- [What to work on]: Every line of the records that holds the word "Aqua" should be copied.

Revision comparison data:
----

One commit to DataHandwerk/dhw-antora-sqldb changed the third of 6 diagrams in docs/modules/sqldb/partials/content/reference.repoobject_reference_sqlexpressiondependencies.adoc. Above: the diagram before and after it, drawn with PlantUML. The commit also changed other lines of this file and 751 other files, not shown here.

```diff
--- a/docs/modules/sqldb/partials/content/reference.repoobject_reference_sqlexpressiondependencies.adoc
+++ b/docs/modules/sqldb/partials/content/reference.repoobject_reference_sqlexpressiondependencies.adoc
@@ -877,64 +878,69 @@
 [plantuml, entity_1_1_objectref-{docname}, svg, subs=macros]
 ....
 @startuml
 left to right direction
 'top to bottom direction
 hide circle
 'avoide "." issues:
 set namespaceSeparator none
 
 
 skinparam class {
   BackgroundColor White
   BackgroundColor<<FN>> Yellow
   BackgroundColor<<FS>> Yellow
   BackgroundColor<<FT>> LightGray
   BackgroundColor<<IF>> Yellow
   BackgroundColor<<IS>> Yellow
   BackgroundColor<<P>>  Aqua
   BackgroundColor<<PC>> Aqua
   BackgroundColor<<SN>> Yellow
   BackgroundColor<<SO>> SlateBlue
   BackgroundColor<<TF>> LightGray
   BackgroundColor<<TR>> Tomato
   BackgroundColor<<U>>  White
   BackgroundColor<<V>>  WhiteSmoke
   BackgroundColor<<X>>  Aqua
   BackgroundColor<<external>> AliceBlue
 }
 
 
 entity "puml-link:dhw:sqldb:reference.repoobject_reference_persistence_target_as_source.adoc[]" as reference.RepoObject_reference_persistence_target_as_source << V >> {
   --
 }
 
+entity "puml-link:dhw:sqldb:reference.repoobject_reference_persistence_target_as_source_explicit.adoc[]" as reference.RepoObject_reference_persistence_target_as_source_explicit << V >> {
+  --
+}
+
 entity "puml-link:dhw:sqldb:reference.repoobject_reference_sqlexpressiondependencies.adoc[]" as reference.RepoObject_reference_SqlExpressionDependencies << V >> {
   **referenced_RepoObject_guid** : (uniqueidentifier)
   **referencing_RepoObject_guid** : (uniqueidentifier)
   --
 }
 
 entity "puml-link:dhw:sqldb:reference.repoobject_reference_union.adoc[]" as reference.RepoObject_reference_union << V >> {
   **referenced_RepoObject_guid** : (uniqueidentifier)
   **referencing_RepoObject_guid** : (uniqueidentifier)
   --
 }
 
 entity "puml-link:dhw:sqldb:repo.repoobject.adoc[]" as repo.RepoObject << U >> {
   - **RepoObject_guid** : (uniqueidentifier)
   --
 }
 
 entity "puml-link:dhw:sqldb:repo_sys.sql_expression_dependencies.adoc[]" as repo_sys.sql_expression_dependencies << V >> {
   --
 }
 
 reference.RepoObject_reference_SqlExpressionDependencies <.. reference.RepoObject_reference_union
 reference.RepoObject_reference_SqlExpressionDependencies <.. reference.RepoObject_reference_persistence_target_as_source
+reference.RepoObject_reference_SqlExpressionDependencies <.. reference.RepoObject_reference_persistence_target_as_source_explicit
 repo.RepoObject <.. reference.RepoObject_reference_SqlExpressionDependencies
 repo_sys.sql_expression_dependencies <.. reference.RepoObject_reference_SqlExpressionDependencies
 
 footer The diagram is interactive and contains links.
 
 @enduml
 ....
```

----

- [Answer to this task]:
   BackgroundColor<<P>>  Aqua
   BackgroundColor<<PC>> Aqua
   BackgroundColor<<X>>  Aqua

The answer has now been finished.